Various electrical methods have also been suggested to distinguish between counterfeit and genuine coins. Many of these involve the use of an inductive coil which forms part of an electromagnetic "tank" circuit. When a metallic coin-shaped object passes through the magnetic field of the inductive coil, the inductance and hence the circuit's resonance changes, depending upon coin size, composition and magnetic permeability. These changes can be detected by "ringing" (periodically applying a voltage to the circuit) the resonant circuit when a coin-like object is present to produce a damped resonant waveform output. A comparison between the resultant decaying waveform in frequency and/or decay characteristics with stored values for genuine coins allows the circuit to distinguish the genuine coins from the counterfeit.

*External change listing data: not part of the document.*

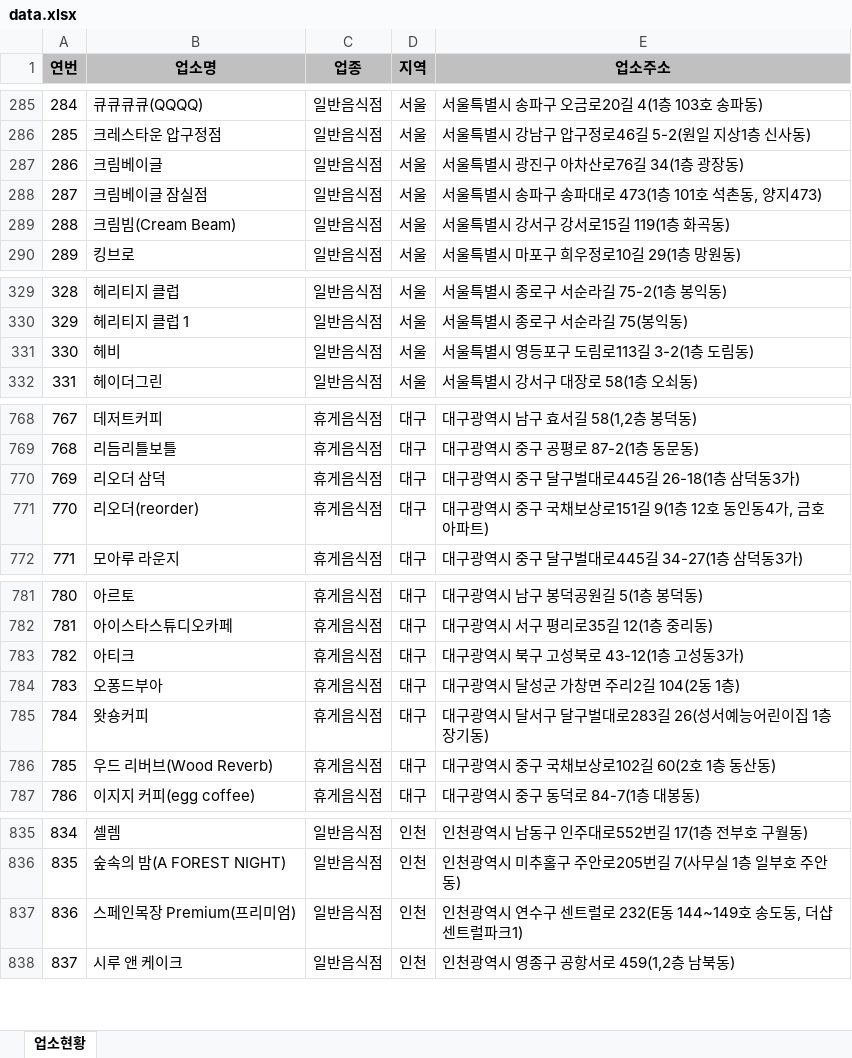
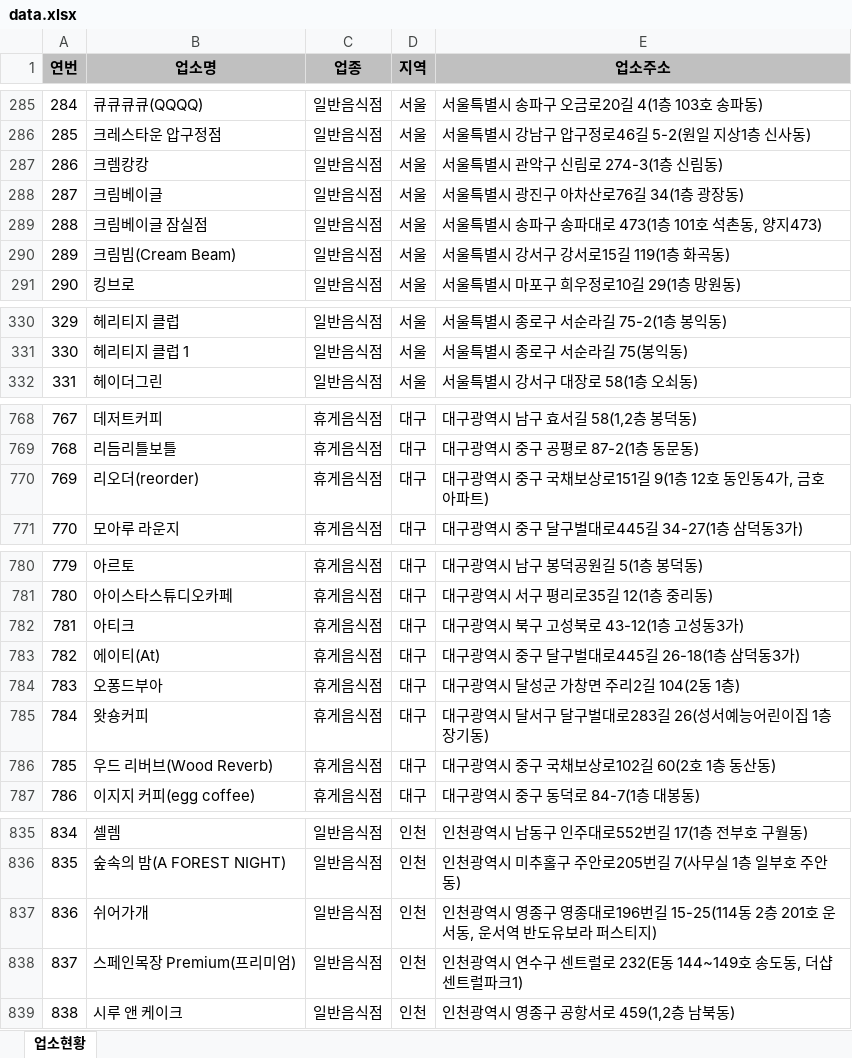
Before and after one commit to mumuabba/mumu_search, an Excel workbook: data.xlsx, sheet 업소현황, drawn as a sheet; only a part is shown, gaps mark what is left out; values as stored, in another font and other column widths than the file's, no borders; removed rows and columns are numbered as before the commit, all else as after; the diff covers the shown part only; the diff names each change by its address in the sheet, - before the commit and + after, or states it on an @@ line.

```diff
--- a/data.xlsx (sheet 업소현황)
+++ b/data.xlsx (sheet 업소현황)
+row 287: 286 | 크렘캉캉 | 일반음식점 | 서울 | 서울특별시 관악구 신림로 274-3(1층 신림동)
@@ column A (연번) renumbered between rows 288 and 2417 @@
-row 331: 330 | 헤비 | 일반음식점 | 서울 | 서울특별시 영등포구 도림로113길 3-2(1층 도림동)
-row 770: 769 | 리오더 삼덕 | 휴게음식점 | 대구 | 대구광역시 중구 달구벌대로445길 26-18(1층 삼덕동3가)
+row 783: 782 | 에이티(At) | 휴게음식점 | 대구 | 대구광역시 중구 달구벌대로445길 26-18(1층 삼덕동3가)
+row 837: 836 | 쉬어가개 | 일반음식점 | 인천 | 인천광역시 영종구 영종대로196번길 15-25(114동 2층 201호 운서동, 운서역 반도유보라 퍼스티지)
```
Also changed, not shown: 4 added rows and 3 moved rows elsewhere in this sheet, 2 other files.
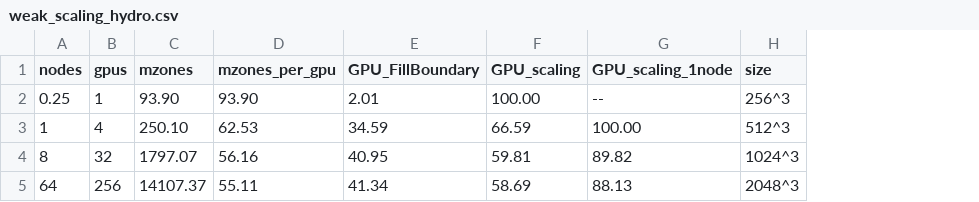
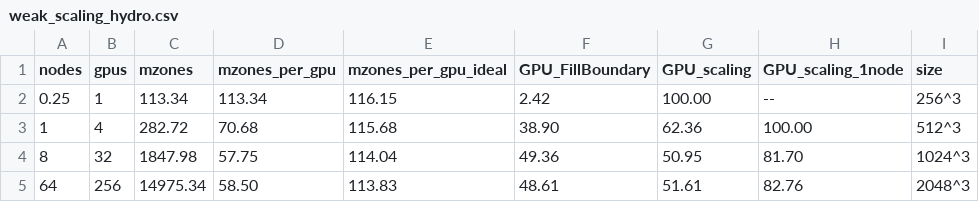
Before and after one commit to quokka-astro/quokka, a CSV file: paper/weak_scaling_hydro.csv, drawn as a sheet; addresses are those after the commit; the diff names each change by its address in the sheet, - before the commit and + after, or states it on an @@ line.

```diff
--- a/paper/weak_scaling_hydro.csv
+++ b/paper/weak_scaling_hydro.csv
+column E (mzones_per_gpu_ideal), rows 2-5: 116.15 | 115.68 | 114.04 | 113.83
-C2 (mzones): 93.90
+C2 (mzones): 113.34
-D2 (mzones_per_gpu): 93.90
+D2 (mzones_per_gpu): 113.34
-F2 (GPU_FillBoundary): 2.01
+F2 (GPU_FillBoundary): 2.42
-C3 (mzones): 250.10
+C3 (mzones): 282.72
-D3 (mzones_per_gpu): 62.53
+D3 (mzones_per_gpu): 70.68
-F3 (GPU_FillBoundary): 34.59
+F3 (GPU_FillBoundary): 38.90
-G3 (GPU_scaling): 66.59
+G3 (GPU_scaling): 62.36
-C4 (mzones): 1797.07
+C4 (mzones): 1847.98
-D4 (mzones_per_gpu): 56.16
+D4 (mzones_per_gpu): 57.75
-F4 (GPU_FillBoundary): 40.95
+F4 (GPU_FillBoundary): 49.36
-G4 (GPU_scaling): 59.81
+G4 (GPU_scaling): 50.95
-H4 (GPU_scaling_1node): 89.82
+H4 (GPU_scaling_1node): 81.70
-C5 (mzones): 14107.37
+C5 (mzones): 14975.34
-D5 (mzones_per_gpu): 55.11
+D5 (mzones_per_gpu): 58.50
-F5 (GPU_FillBoundary): 41.34
+F5 (GPU_FillBoundary): 48.61
-G5 (GPU_scaling): 58.69
+G5 (GPU_scaling): 51.61
-H5 (GPU_scaling_1node): 88.13
+H5 (GPU_scaling_1node): 82.76
```
Also changed, not shown: paper/strong_scaling.csv, paper/weak_scaling_hydro_plm.csv, 6 other files.
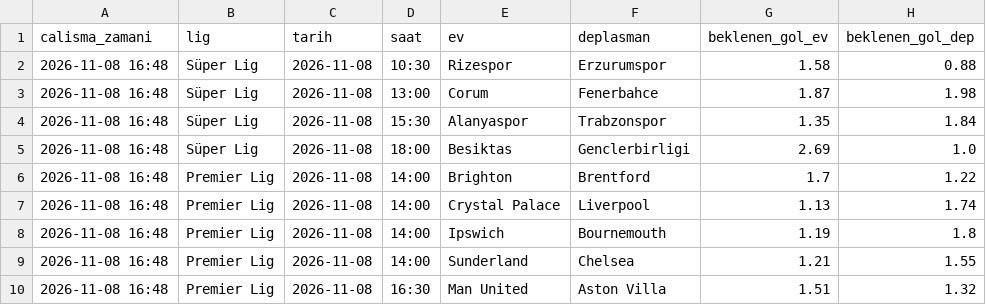
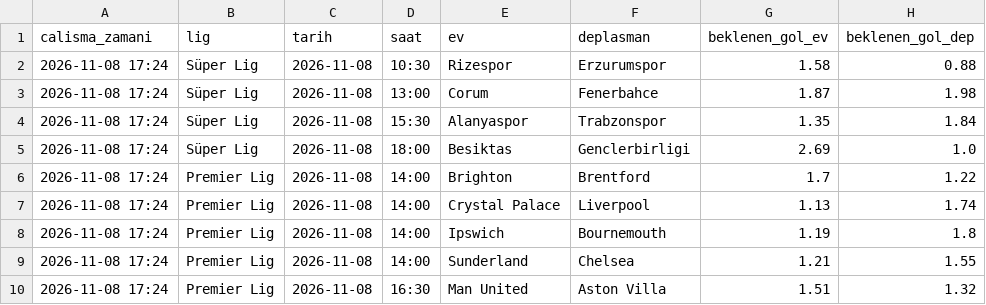
Before and after one commit to kahraman-claude/mac-tahmin, a CSV file: tahminler/arsiv.csv, drawn as a sheet; only a part is shown; the diff names each change by its address in the sheet, - before the commit and + after, or states it on an @@ line.

```diff
--- a/tahminler/arsiv.csv
+++ b/tahminler/arsiv.csv
-A2:A10 (calisma_zamani): 2026-11-08 16:48
+A2:A10 (calisma_zamani): 2026-11-08 17:24
```
Also changed, not shown: tahminler/guncel.csv, 2 other files.
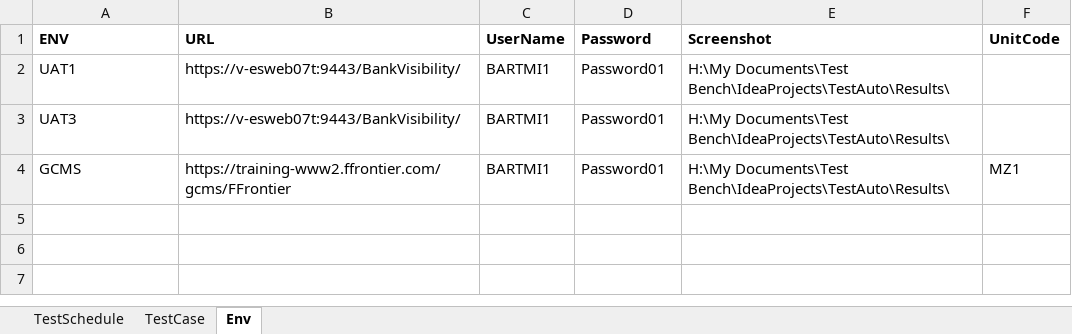
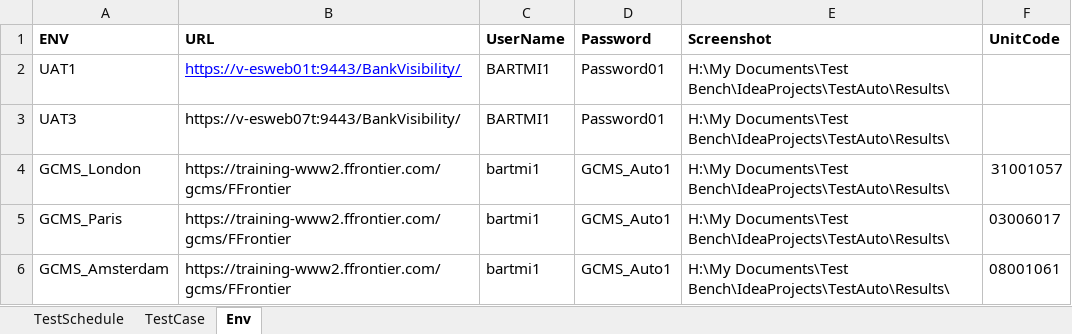
Before and after one commit to Milton70/Java_Junit_Selenium_Excel_Automation, an Excel workbook: Test_Data/TestData.xlsx, sheet Env, drawn as a sheet; values as stored, in another font and other column widths than the file's, no borders; removed rows and columns are numbered as before the commit, all else as after; the diff names each change by its address in the sheet, - before the commit and + after, or states it on an @@ line.

```diff
--- a/Test_Data/TestData.xlsx (sheet Env)
+++ b/Test_Data/TestData.xlsx (sheet Env)
-B2 (URL): https://v-esweb07t:9443/BankVisibility/
+B2 (URL): https://v-esweb01t:9443/BankVisibility/
@@ B2 underline: off → on, text colour: black → #0000FF @@
-row 4: GCMS | https://training-www2.ffrontier.com/gcms/FFrontier | BARTMI1 | Password01 | H:\My Documents\Test Bench\IdeaProjects\TestAuto\Results\ | MZ1
+row 4: GCMS_London | https://training-www2.ffrontier.com/gcms/FFrontier | bartmi1 | GCMS_Auto1 | H:\My Documents\Test Bench\IdeaProjects\TestAuto\Results\ | 31001057
+row 5: GCMS_Paris | https://training-www2.ffrontier.com/gcms/FFrontier | bartmi1 | GCMS_Auto1 | H:\My Documents\Test Bench\IdeaProjects\TestAuto\Results\ | 03006017
+row 6: GCMS_Amsterdam | https://training-www2.ffrontier.com/gcms/FFrontier | bartmi1 | GCMS_Auto1 | H:\My Documents\Test Bench\IdeaProjects\TestAuto\Results\ | 08001061
```
Also changed, not shown: sheet TestCase, sheet TestSchedule, 33 other files.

Existing counterfeit coin detector circuits have several problems. The first is that the sensing circuit is generally quite susceptible to variations in temperature. Thus, as temperature changes, genuine coins may be determined to be counterfeit, or counterfeit coins may go undetected. This is a particular problem in coin detectors which must Operate in an Outdoor environment, such as automatic toll collecting systems for roadways.
Another problem is that most counterfeit coin detector circuits can only validate a limited number of different types of coins. In an area adjacent to a national border, where two different sets of coins may appear relatively frequently, this limitation can be quite troublesome. Finally, the purely analog nature of these circuits requires relatively frequent calibration over the lifetime of the circuit, not merely to correct the effects of temperature changes, but also to compensate for wear on the mechanical portions of the equipment, humidity, etc.
Thus, there is a need for a counterfeit coin detector circuit which can validate many different types of coins, which can operate very rapidly with a very low error rate in a relatively harsh, outdoor environment, that is simple and rugged, which requires very little, if any, calibration and which is highly temperature independent.
It is an object of this invention to provide a coin testing circuit which can rapidly and accurately distinguish between many different types of coins and their counterfeit imitations.
It is another object of this invention to provide a coin testing circuit which can be retrofitted into standard toll collecting systems.
Yet another object of this invention is to provide a coin testing circuit which is extremely rugged and which can be capable of continuous, trouble-free operation under stressful environmental conditions.
It is another object of this invention to provide a coin testing circuit which can be driven at a precisely controlled and constant frequency and amplitude.
Still another object of this invention is to distinguish coins and counterfeit objects using a digital logical circuit.
Yet another object of this invention is to provide a coin testing circuit which will require little, if any, calibration during its operational lifetime.
Still another object of the invention is to provide a coin testing circuit which can be easily adjusted to distinguish between different types of coins than the circuit was originally set to detect.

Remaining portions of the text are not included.